I recently asked a group of writing colleagues what the #1 single, biggest personal or emotional challenge they were struggling with in pursuing their individual goal? Overwhelmingly the answer was anxiety and anxious feelings, closely followed by comparison.
Been there, done that. Still there, still doing that. I battle it constantly. I mean y'all, I seriously just texted a guy friend if he thought I was fat? We laughed hysterically while I simultaneously cried about it. I have got to get a grip.
I am not smart enough. I am not working hard enough. My body isn't sexy or thin enough. I haven't written well enough. I haven't saved for retirement enough. My home isn't big enough. My car isn't luxurious enough. I am not loveable enough. My heart isn't pure enough. I am not wealthy enough. I am not organized enough. My day isn't disciplined enough. My life isn't successful enough. I am not young enough. I am not old enough. My Instagram page is not cool enough. My email list of subscribers is not long enough. My fuse is not short enough. My home isn't Fixer Upper style enough. I am not Mother of the Year enough. I am not Christian enough.
I have had enough of the pursuit of enough. Good grief, it's exhausting.
What is enough anyway? How do you measure it? Is it an attainable amount? Who sets the metric on when it's reached? Or not? Can we see enough? Is it viewable? Is there a scale that weighs enough? Or weighs not enough? Can you hold enough? Touch enough? Feel enough? Where is enough? Can you drive to enough? Arrive at enough? Is there a map that shows enough's location? Or is it a baby being born in a manger? Or a man who died on a cross?
If you are reading a chapter a day with me this month in the book of Luke, we are on day/chapter 9 today. Jesus has accomplished much in nine chapters. He healed the sick and the lame, he cast out evil spirits, he raised the dead and spent time ministering to a lowly sinner, was anointed by a sinful woman, he feeds 5,000, he calms the storm and teaches about love for enemies, lamps on a stand and good trees and bad fruit.
All of those to whom Jesus ministered had one thing in common: they weren't enough, but they knew of their need. They came to him with empty outstretched hands, hoping he would show them compassion. And he did not disappoint their hope.

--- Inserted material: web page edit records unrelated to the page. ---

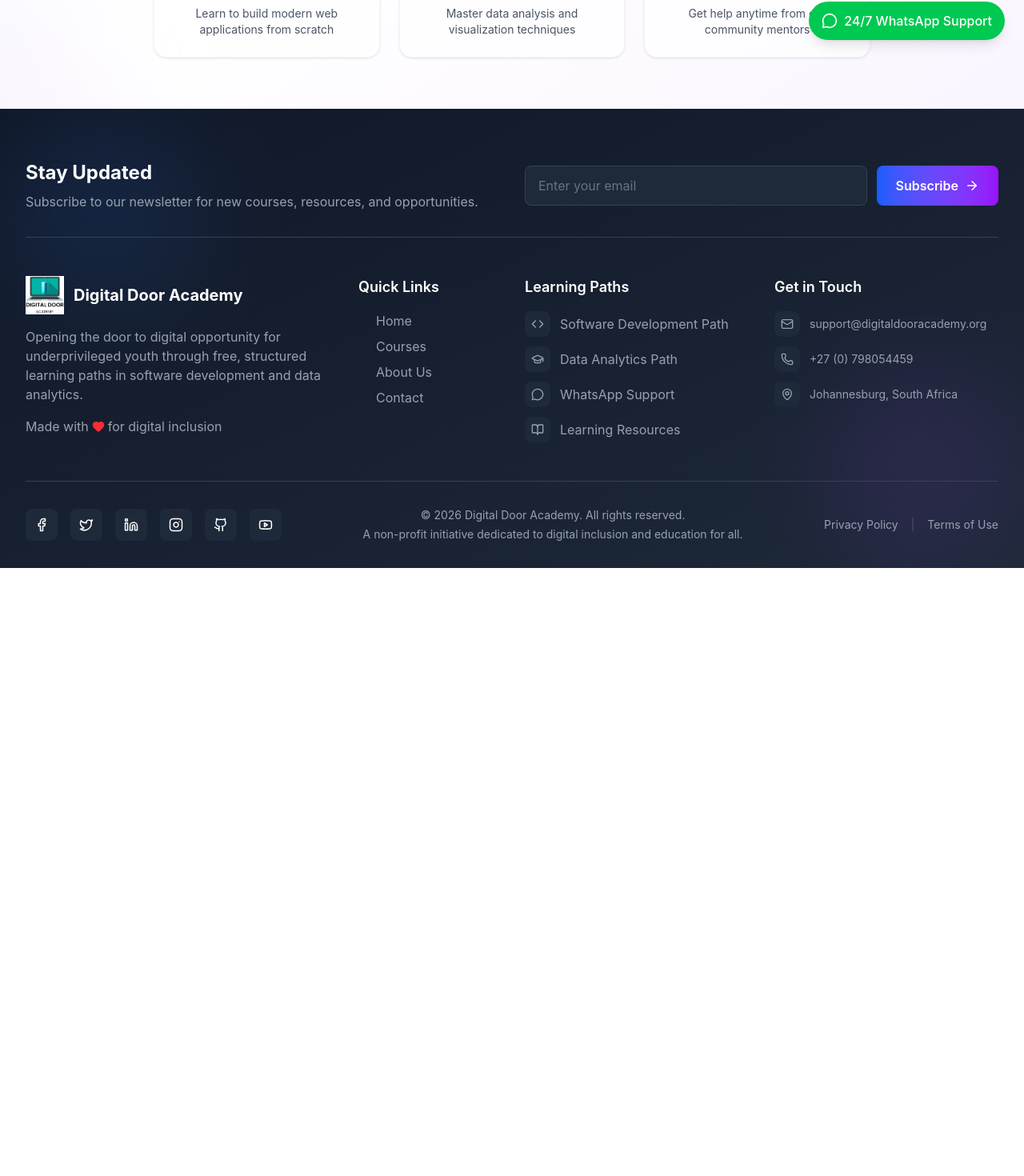
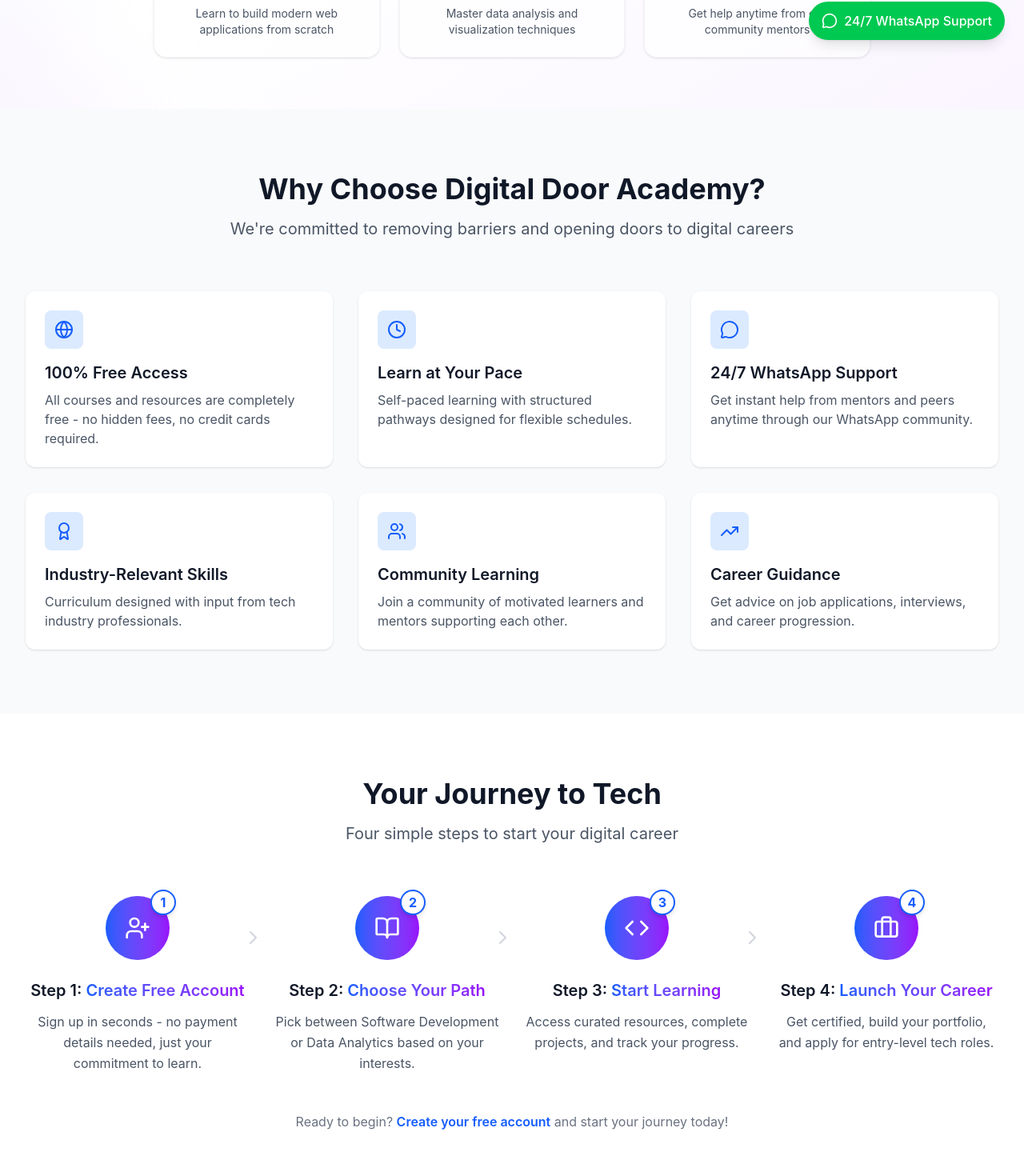
Before and after one commit to MphoMutloane/Digital-Door-Academy, a React (Vite) app: page / in a window 1280 px wide. Shown: the part 726-2196 px from the top of the page at 80% size. Before the commit the page ends 1436 px from the top, so only its background shows below. Built offline with nearby package versions, Linux system fonts and the light colour scheme; no server answers.

Commit message:
Completed home page components

```diff
--- /dev/null
+++ b/src/components/Features.jsx
@@ -0,0 +1,76 @@
+import React from 'react';
+import {
+  Globe,
+  Clock,
+  Award,
+  Users,
+  BookOpen,
+  MessageCircle,
+  TrendingUp,
+  Target
+} from 'lucide-react';
+
+const Features = () => {
+  const features = [
+    {
+      icon: Globe,
+      title: "100% Free Access",
+      description: "All courses and resources are completely free - no hidden fees, no credit cards required."
+    },
+    {
+      icon: Clock,
+      title: "Learn at Your Pace",
+      description: "Self-paced learning with structured pathways designed for flexible schedules."
+    },
+    {
+      icon: MessageCircle,
+      title: "24/7 WhatsApp Support",
+      description: "Get instant help from mentors and peers anytime through our WhatsApp community."
+    },
+    {
+      icon: Award,
+      title: "Industry-Relevant Skills",
+      description: "Curriculum designed with input from tech industry professionals."
+    },
+    {
+      icon: Users,
+      title: "Community Learning",
+      description: "Join a community of motivated learners and mentors supporting each other."
+    },
+    {
+      icon: TrendingUp,
+      title: "Career Guidance",
+      description: "Get advice on job applications, interviews, and career progression."
+    }
+  ];
+
+  return (
+    <section className="py-20 bg-gray-50">
+      <div className="max-w-7xl mx-auto px-4 sm:px-6 lg:px-8">
+        <div className="text-center mb-16">
+          <h2 className="text-4xl font-bold text-gray-900 mb-4">Why Choose Digital Door Academy?</h2>
+          <p className="text-xl text-gray-600 max-w-3xl mx-auto">
+            We're committed to removing barriers and opening doors to digital careers
+          </p>
+        </div>
+
+        <div className="grid grid-cols-1 md:grid-cols-2 lg:grid-cols-3 gap-8">
+          {features.map((feature, index) => {
+            const Icon = feature.icon;
+            return (
+              <div key={index} className="bg-white rounded-xl p-6 shadow-sm hover:shadow-md transition-shadow">
+                <div className="w-12 h-12 bg-blue-100 rounded-lg flex items-center justify-center mb-4">
+                  <Icon className="w-6 h-6 text-blue-600" />
+                </div>
+                <h3 className="text-xl font-semibold text-gray-900 mb-2">{feature.title}</h3>
+                <p className="text-gray-600">{feature.description}</p>
+              </div>
+            );
+          })}
+        </div>
+      </div>
+    </section>
+  );
+};
+
+export default Features;
--- /dev/null
+++ b/src/components/HowItWorks.jsx
@@ -0,0 +1,99 @@
+import React from 'react';
+import { UserPlus, BookOpen, Code, Briefcase } from 'lucide-react';
+import { useClerk } from '@clerk/react';
+
+const HowItWorks = () => {
+
+    const { openSignUp } = useClerk();
+
+
+    const steps = [
+        {
+            icon: UserPlus,
+            title: "Create Free Account",
+            description: "Sign up in seconds - no payment details needed, just your commitment to learn."
+        },
+        {
+            icon: BookOpen,
+            title: "Choose Your Path",
+            description: "Pick between Software Development or Data Analytics based on your interests."
+        },
+        {
+            icon: Code,
+            title: "Start Learning",
+            description: "Access curated resources, complete projects, and track your progress."
+        },
+        {
+            icon: Briefcase,
+            title: "Launch Your Career",
+            description: "Get certified, build your portfolio, and apply for entry-level tech roles."
+        }
+    ];
+
+    return (
+        <section className="py-20 bg-white">
+            <div className="max-w-7xl mx-auto px-4 sm:px-6 lg:px-8">
+                <div className="text-center mb-16">
+                    <h2 className="text-4xl font-bold text-gray-900 mb-4">Your Journey to Tech</h2>
+                    <p className="text-xl text-gray-600">Four simple steps to start your digital career</p>
+                </div>
+
+                <div className="relative">
+
+                    <div className="grid grid-cols-1 md:grid-cols-2 lg:grid-cols-4 gap-8 relative">
+                        {steps.map((step, index) => {
+                            const Icon = step.icon;
+                            return (
+                                <div key={index} className="text-center relative group">
+                                    {/* Animated circle */}
+                                    <div className="relative mb-6">
+                                        <div className="w-20 h-20 mx-auto relative">
+                                            {/* Pulsing effect on hover */}
+                                            <div className="absolute inset-0 bg-gradient-to-r from-blue-600 to-purple-600 rounded-full opacity-20 group-hover:opacity-30 group-hover:scale-110 transition-all duration-300"></div>
+
+                                            {/* Main icon circle */}
+                                            <div className="absolute inset-0 bg-gradient-to-r from-blue-600 to-purple-600 rounded-full flex items-center justify-center transform group-hover:scale-105 transition-transform duration-300">
+                                                <Icon className="w-8 h-8 text-white" />
+                                            </div>
+
+                                            {/* Step number */}
+                                            <div className="absolute -top-2 -right-2 w-8 h-8 bg-white rounded-full border-2 border-blue-600 flex items-center justify-center text-blue-600 font-bold shadow-md group-hover:scale-110 transition-transform duration-300">
+                                                {index + 1}
+                                            </div>
+                                        </div>
+                                    </div>
+
+                                    {/* Content */}
+                                    <h3 className="text-xl font-semibold text-gray-900 mb-3">
+                                        Step {index + 1}: <span className="text-transparent bg-clip-text bg-gradient-to-r from-blue-600 to-purple-600">
+                                            {step.title}
+                                        </span>
+                                    </h3>
+                                    <p className="text-gray-600 leading-relaxed">{step.description}</p>
+
+                                    {/* arrow between steps  */}
+                                    {index < steps.length - 1 && (
+                                        <div className="hidden lg:block absolute top-10 -right-4 text-gray-300">
+                                            <svg className="w-6 h-6" fill="none" stroke="currentColor" viewBox="0 0 24 24">
+                                                <path strokeLinecap="round" strokeLinejoin="round" strokeWidth={2} d="M9 5l7 7-7 7" />
+                                            </svg>
+                                        </div>
+                                    )}
+                                </div>
+                            );
+                        })}
+                    </div>
+
+                    {/* call to action */}
+                    <div className="text-center mt-12">
+                        <p className="text-gray-500">
+                            Ready to begin? <button onClick={() => openSignUp({})} className="text-blue-600 font-semibold hover:text-blue-700 hover:underline">Create your free account</button> and start your journey today!
+                        </p>
+                    </div>
+                </div>
+            </div>
+        </section>
+    );
+};
+
+export default HowItWorks;
--- a/src/pages/Home.jsx
+++ b/src/pages/Home.jsx
@@ -2,12 +2,16 @@
 import Navbar from '../components/Navbar'
 import Banner from '../components/Banner'
 import Footer from '../components/Footer'
+import HowItWorks from '../components/HowItWorks'
+import Features from '../components/Features'
 
 const Home = () => {
   return (
     <div>
         <Navbar />
         <Banner />
+        <Features />
+        <HowItWorks />
         <Footer />
     </div>
   )
```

Do you ever wonder if Jesus was stressed? He was. Luke 12:50 he admits it. (No, I didn't read ahead, but there are perks of having to research for this blog) In the Garden of Gethsemane - massive, overwhelming anxiety. But what did he always do when the demands were too much? The pressure was too high? And the days were too long?
“Very early in the morning, while it was still dark, Jesus got up, left the house and went off to a solitary place, where he prayed.” (Mark 1:35)
“Jesus often withdrew to lonely places and prayed.” (Luke 5:16)
“Jesus went out to a mountainside to pray, and spent the night praying to God." (Luke 6:12)
“When Jesus heard what had happened [that John the Baptist was beheaded], he withdrew by boat privately to a solitary place." (Matthew 14:13)
“Jesus, knowing that they intended to come and make him king by force, withdrew again to a mountain by himself.” (John 6:15)
Praying doesn't change our circumstances immediately, it changes us. Jesus prayed and withdrew because he was completely submissive to his relationship with his Father. In Luke 2 Jesus first recorded words were " Did you not know I had to be in my Father's house?" In Luke 23 his last recorded words were "Father into your hands I commit my spirit." Jesus knew that without God's power, he would not have or be enough to do what he was sent to do.
Moses argued with God. He insisted God had it all wrong when God asked him at 80 years old, to lead the people out of Egypt. Moses told God he was the wrong man for the job. He wasn’t brave enough, strong enough, smart enough, eloquent enough, charismatic enough or confident enough.
“Suppose I go to the Israelites and say to them, ‘The God of your fathers has sent me to you,’ and they ask me, ‘What is his name?’ Then what shall I tell them?”
And God replied to Moses, “I AM WHO I AM. This is what you are to say to the Israelites: ‘I AM has sent me to you’” (Exodus 3:13-14, NIV).
I’ll go out on a limb and say that like me, you too, have struggled with feelings of inferiority, insecurity and inadequacy. All of us at some point have had a day of constantly filling in the “I’m not __________ enough.”
I’m not strong enough. I’m not experienced enough. I’m not talented enough. I’m not brave enough. I’m not pretty enough.
But here’s what we need to remember: Whatever necessary characteristic we feel we lack, God is. Whatever we need, God is. He is the God who fills in our gaps; He is I AM who fills in our blanks.
When we say, “I’m not strong enough,” God says, “I AM.” When we say, “I’m not smart enough,” God says, “I AM.” When we say, “I’m not good enough,” God says, “I AM.”
Like all those who Jesus touched, taught and treated in his ministry, we have to admit our need. And just like Jesus modeled for us, it's in our needing that God does his best work and shows us, supplies us and fills us with the elusive enough and eventually we are able to feel it, touch it, see it, arrive at it and be it.